Where a line of the following data contains the string "link", include it in the tally. Report the total alone.

___ TASK INPUT ___

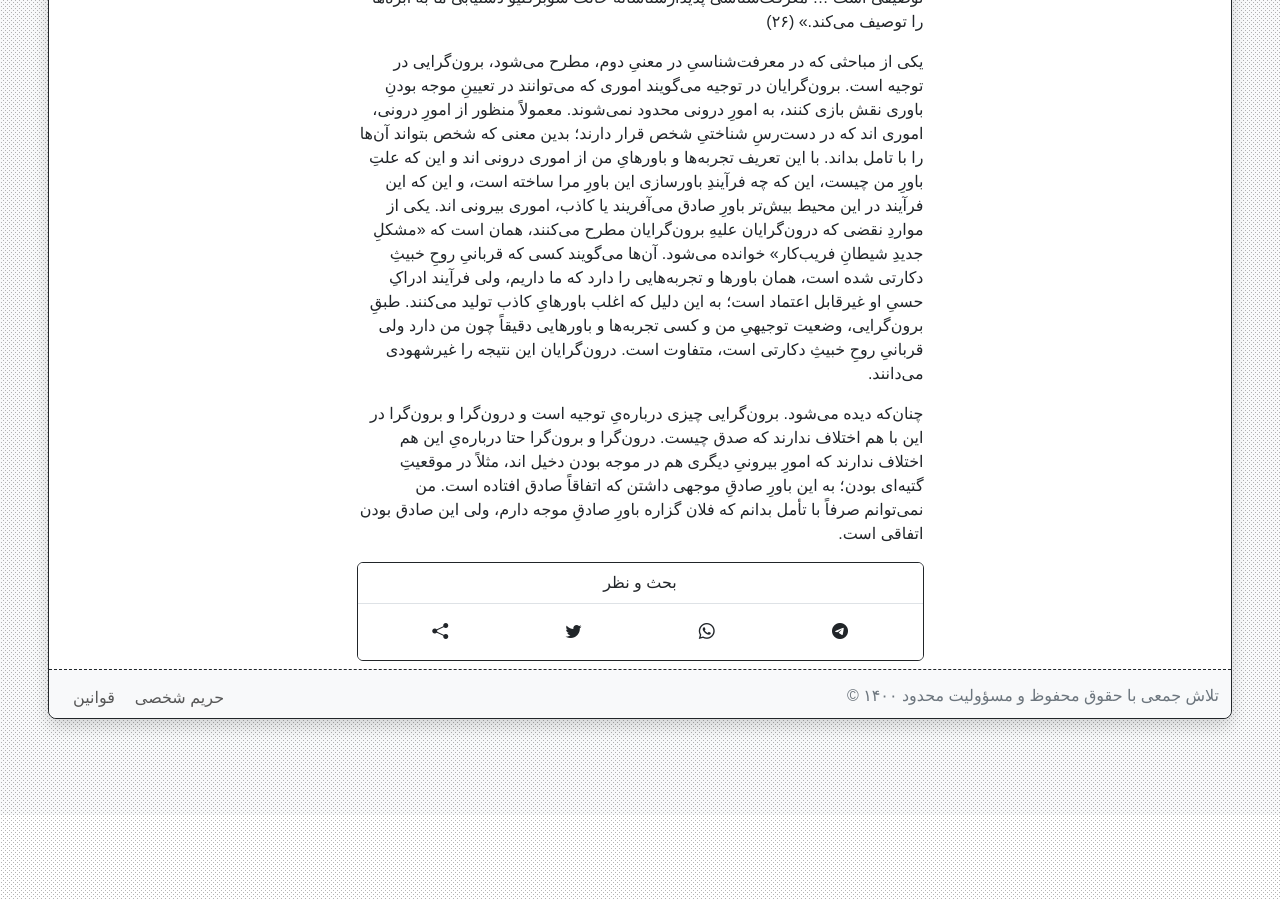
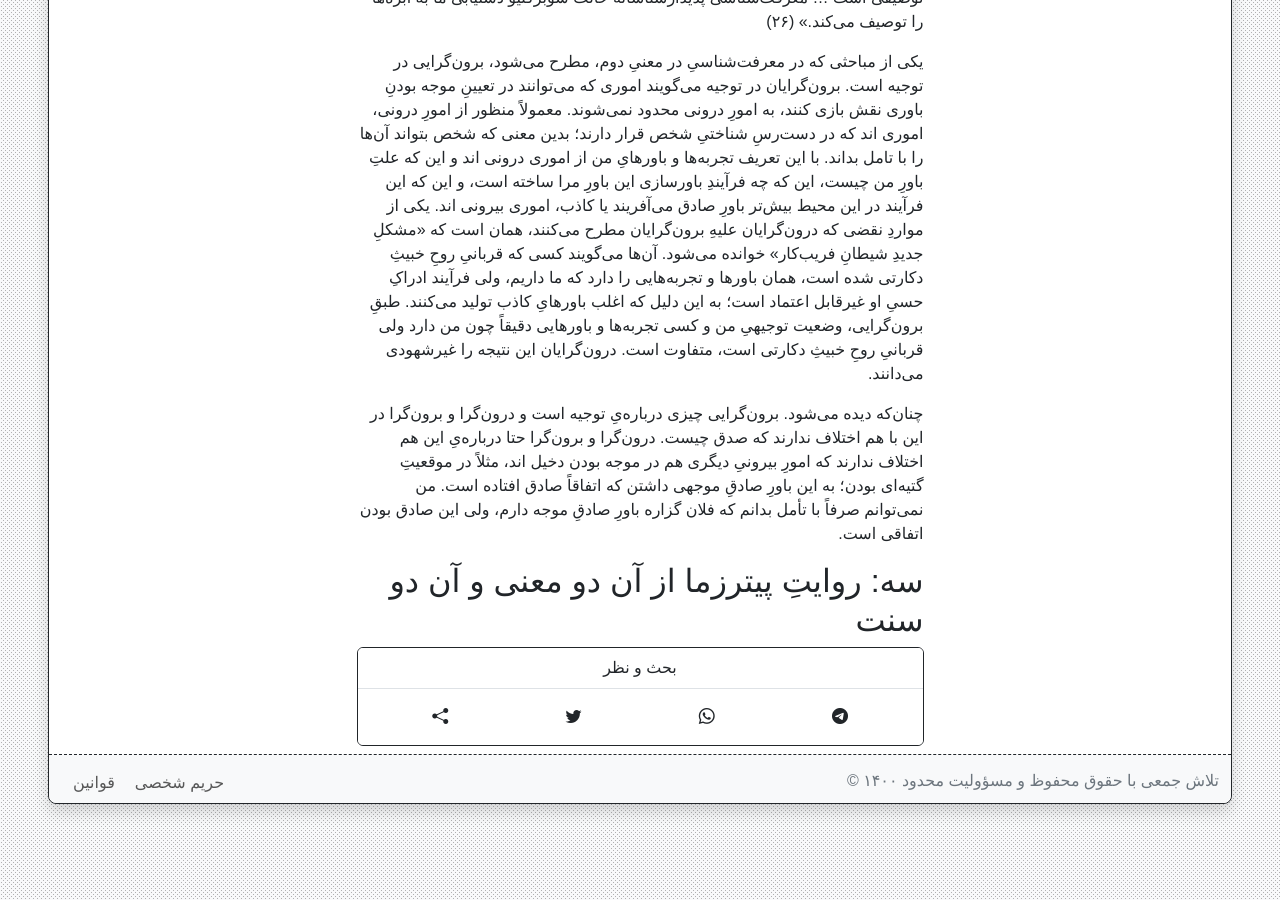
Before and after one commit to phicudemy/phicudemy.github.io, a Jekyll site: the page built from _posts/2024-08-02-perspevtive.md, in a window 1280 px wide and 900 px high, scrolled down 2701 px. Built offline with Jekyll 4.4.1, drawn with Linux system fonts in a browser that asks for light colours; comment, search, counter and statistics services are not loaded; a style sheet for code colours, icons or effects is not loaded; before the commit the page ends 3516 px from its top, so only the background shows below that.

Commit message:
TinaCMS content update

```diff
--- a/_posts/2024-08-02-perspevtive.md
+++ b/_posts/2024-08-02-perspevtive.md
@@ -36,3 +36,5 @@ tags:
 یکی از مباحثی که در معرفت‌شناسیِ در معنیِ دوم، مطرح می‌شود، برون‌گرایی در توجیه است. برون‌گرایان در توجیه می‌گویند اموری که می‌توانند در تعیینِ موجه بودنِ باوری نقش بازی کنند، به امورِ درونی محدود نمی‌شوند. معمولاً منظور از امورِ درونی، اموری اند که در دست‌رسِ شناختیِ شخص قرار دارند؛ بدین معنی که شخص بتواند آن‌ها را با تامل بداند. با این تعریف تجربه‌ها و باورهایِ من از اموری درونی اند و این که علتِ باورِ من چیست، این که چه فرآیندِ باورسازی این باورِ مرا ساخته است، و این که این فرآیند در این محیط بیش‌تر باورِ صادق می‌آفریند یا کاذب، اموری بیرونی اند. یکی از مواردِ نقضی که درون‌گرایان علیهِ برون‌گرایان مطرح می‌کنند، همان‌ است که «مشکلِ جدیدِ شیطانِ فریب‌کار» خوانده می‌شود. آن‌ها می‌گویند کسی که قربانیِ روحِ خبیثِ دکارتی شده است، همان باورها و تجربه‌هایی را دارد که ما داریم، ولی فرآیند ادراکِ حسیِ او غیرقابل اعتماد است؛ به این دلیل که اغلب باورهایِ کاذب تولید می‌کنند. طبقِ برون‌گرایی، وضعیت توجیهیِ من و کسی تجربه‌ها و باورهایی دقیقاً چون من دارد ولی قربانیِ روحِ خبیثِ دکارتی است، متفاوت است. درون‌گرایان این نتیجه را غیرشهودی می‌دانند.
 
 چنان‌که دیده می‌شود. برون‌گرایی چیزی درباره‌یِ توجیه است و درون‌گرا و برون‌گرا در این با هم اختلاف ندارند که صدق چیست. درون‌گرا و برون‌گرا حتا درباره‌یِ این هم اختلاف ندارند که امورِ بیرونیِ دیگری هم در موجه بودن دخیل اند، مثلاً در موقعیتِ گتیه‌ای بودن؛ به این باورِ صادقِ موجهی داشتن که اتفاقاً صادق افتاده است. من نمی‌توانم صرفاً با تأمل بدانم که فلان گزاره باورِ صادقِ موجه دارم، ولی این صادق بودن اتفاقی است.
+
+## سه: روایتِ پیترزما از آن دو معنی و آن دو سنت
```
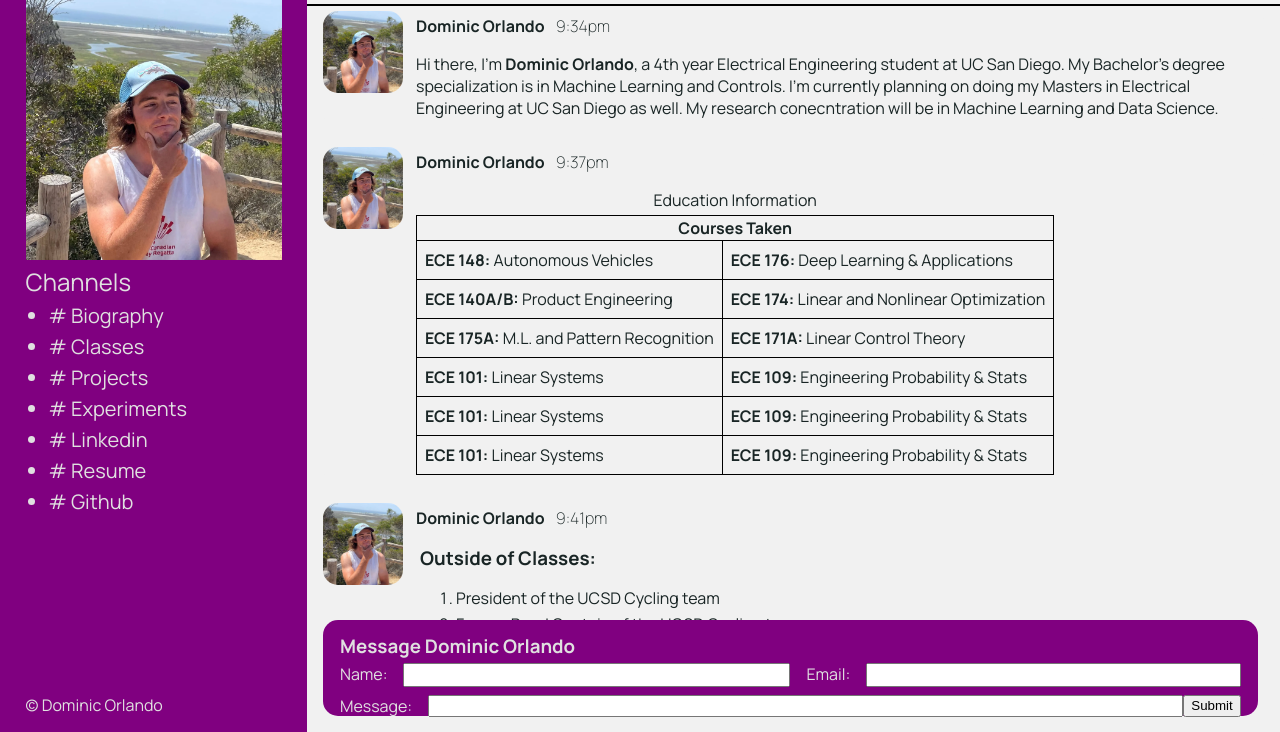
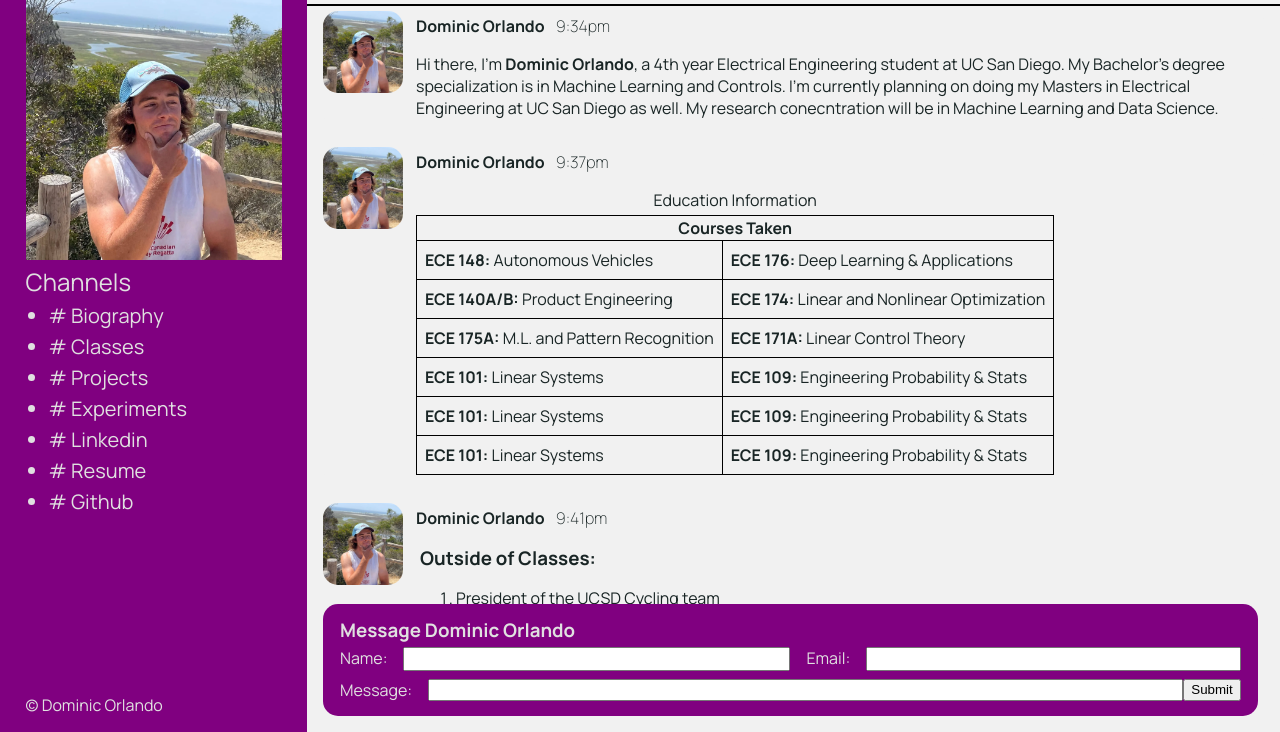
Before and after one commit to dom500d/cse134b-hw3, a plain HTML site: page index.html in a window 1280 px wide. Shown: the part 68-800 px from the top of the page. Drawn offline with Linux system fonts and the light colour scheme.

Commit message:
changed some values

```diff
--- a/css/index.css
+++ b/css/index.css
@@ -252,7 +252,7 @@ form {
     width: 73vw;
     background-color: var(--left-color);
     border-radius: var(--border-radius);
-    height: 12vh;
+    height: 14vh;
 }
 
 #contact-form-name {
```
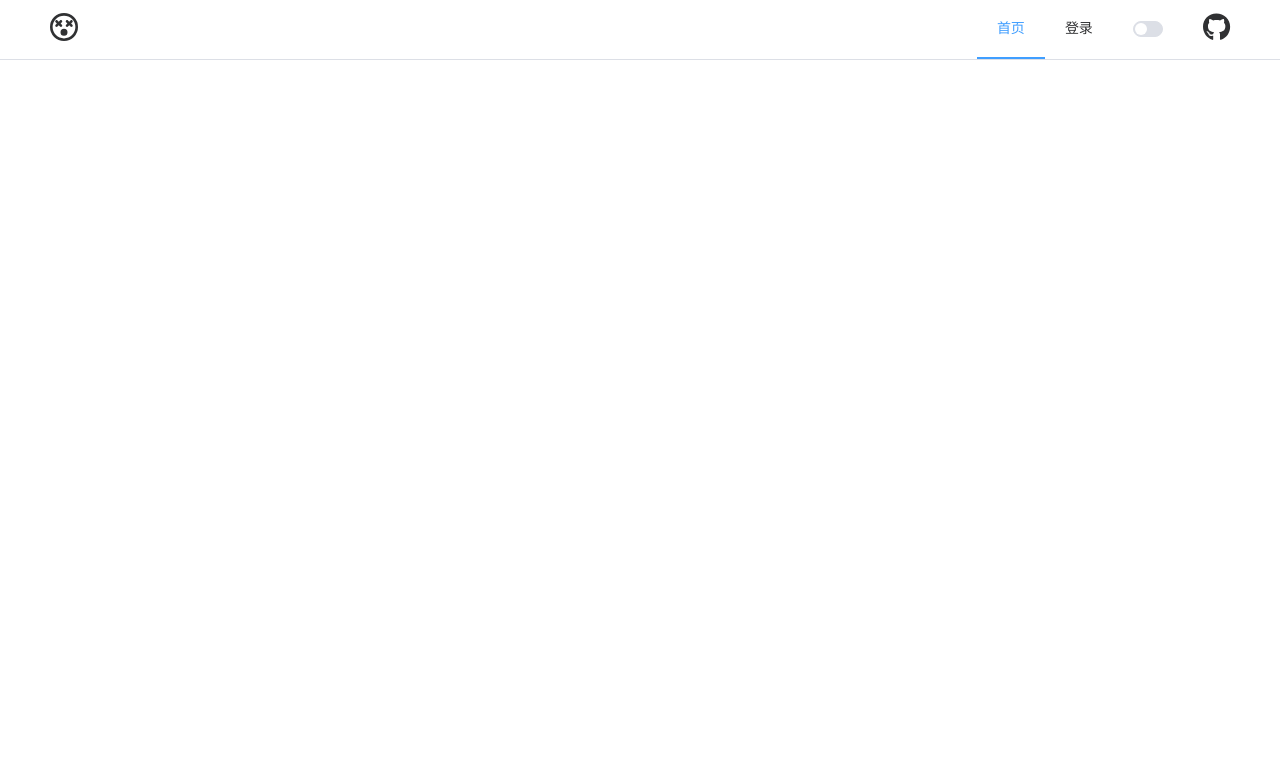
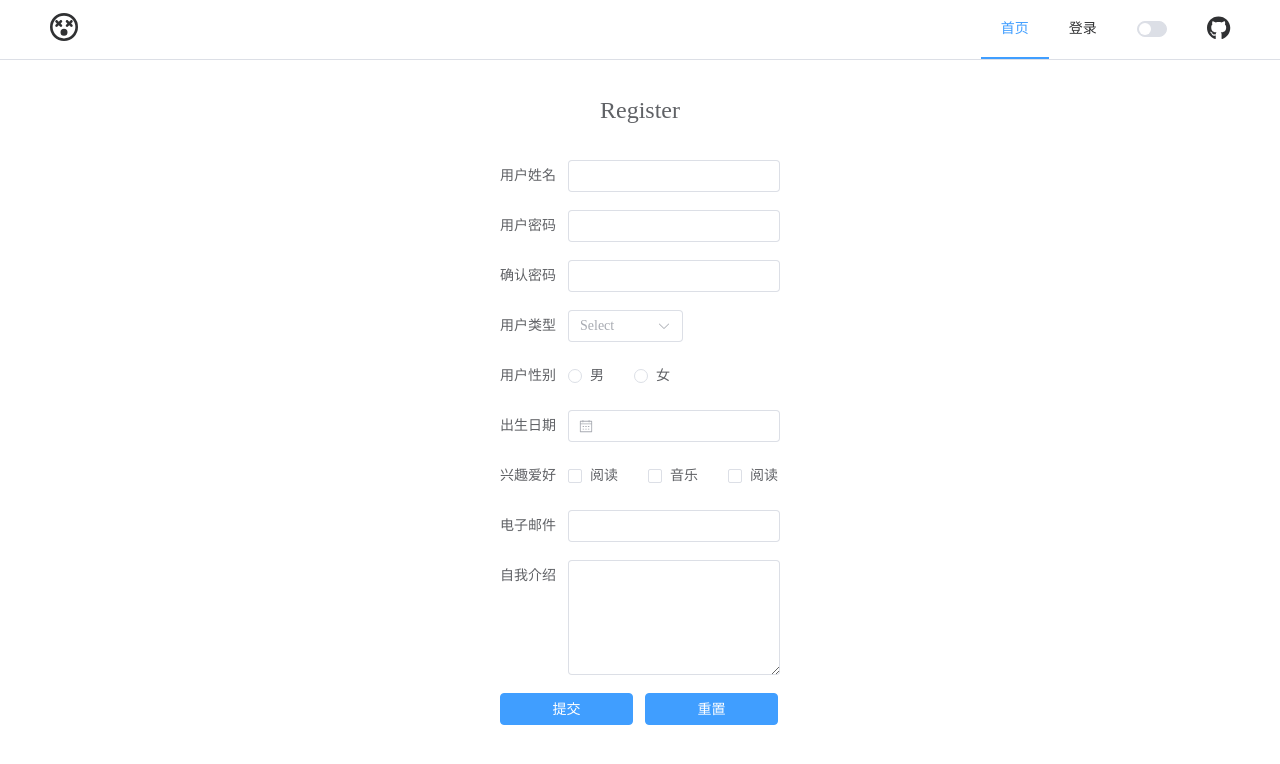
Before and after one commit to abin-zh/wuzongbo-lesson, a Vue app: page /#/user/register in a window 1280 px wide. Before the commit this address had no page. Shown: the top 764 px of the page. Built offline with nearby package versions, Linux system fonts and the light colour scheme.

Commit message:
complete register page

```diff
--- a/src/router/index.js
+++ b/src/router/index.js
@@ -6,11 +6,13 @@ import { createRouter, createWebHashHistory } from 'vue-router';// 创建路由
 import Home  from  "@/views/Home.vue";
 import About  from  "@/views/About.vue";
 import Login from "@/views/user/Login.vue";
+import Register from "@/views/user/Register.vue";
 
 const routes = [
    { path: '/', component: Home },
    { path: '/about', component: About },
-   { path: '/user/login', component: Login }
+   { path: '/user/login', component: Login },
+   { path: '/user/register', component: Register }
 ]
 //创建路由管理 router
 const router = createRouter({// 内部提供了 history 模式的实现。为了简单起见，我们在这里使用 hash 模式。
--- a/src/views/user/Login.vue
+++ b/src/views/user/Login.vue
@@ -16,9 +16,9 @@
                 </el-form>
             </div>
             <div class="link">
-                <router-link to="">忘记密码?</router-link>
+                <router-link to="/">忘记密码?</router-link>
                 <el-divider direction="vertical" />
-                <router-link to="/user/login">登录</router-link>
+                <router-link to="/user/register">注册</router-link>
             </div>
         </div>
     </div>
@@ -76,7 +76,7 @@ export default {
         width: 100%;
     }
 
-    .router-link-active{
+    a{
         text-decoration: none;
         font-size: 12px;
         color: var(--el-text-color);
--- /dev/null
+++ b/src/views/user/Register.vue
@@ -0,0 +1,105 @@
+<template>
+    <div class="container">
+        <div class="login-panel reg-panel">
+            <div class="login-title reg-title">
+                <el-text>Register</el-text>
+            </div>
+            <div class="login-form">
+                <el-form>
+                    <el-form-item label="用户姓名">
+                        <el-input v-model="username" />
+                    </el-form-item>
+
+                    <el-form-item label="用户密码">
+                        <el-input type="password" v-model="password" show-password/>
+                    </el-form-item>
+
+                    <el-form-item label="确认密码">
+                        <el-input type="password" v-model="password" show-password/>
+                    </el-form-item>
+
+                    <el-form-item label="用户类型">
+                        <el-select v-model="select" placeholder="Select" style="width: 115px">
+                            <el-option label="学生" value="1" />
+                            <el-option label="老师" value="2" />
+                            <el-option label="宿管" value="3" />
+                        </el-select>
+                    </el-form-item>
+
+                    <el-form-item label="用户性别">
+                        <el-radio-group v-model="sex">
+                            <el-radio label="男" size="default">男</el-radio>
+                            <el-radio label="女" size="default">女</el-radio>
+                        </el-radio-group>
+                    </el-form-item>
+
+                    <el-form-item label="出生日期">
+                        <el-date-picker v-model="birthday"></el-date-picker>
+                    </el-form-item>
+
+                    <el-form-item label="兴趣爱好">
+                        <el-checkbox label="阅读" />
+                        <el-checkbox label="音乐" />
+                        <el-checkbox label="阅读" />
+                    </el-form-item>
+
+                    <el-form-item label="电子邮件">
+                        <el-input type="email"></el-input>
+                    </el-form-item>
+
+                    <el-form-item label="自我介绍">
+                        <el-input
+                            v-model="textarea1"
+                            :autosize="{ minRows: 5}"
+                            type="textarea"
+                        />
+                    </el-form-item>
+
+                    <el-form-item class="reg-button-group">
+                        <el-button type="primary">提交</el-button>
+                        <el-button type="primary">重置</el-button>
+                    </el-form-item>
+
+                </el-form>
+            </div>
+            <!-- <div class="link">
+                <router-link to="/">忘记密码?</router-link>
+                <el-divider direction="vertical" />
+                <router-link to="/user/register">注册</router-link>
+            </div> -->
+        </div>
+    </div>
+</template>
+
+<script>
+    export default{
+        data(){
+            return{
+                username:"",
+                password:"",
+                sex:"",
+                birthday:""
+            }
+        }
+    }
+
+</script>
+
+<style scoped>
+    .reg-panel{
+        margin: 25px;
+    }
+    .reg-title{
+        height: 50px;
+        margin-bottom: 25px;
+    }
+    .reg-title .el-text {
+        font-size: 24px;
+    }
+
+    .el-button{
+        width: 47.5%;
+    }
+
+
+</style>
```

___

PROBLEM SOLUTION: 9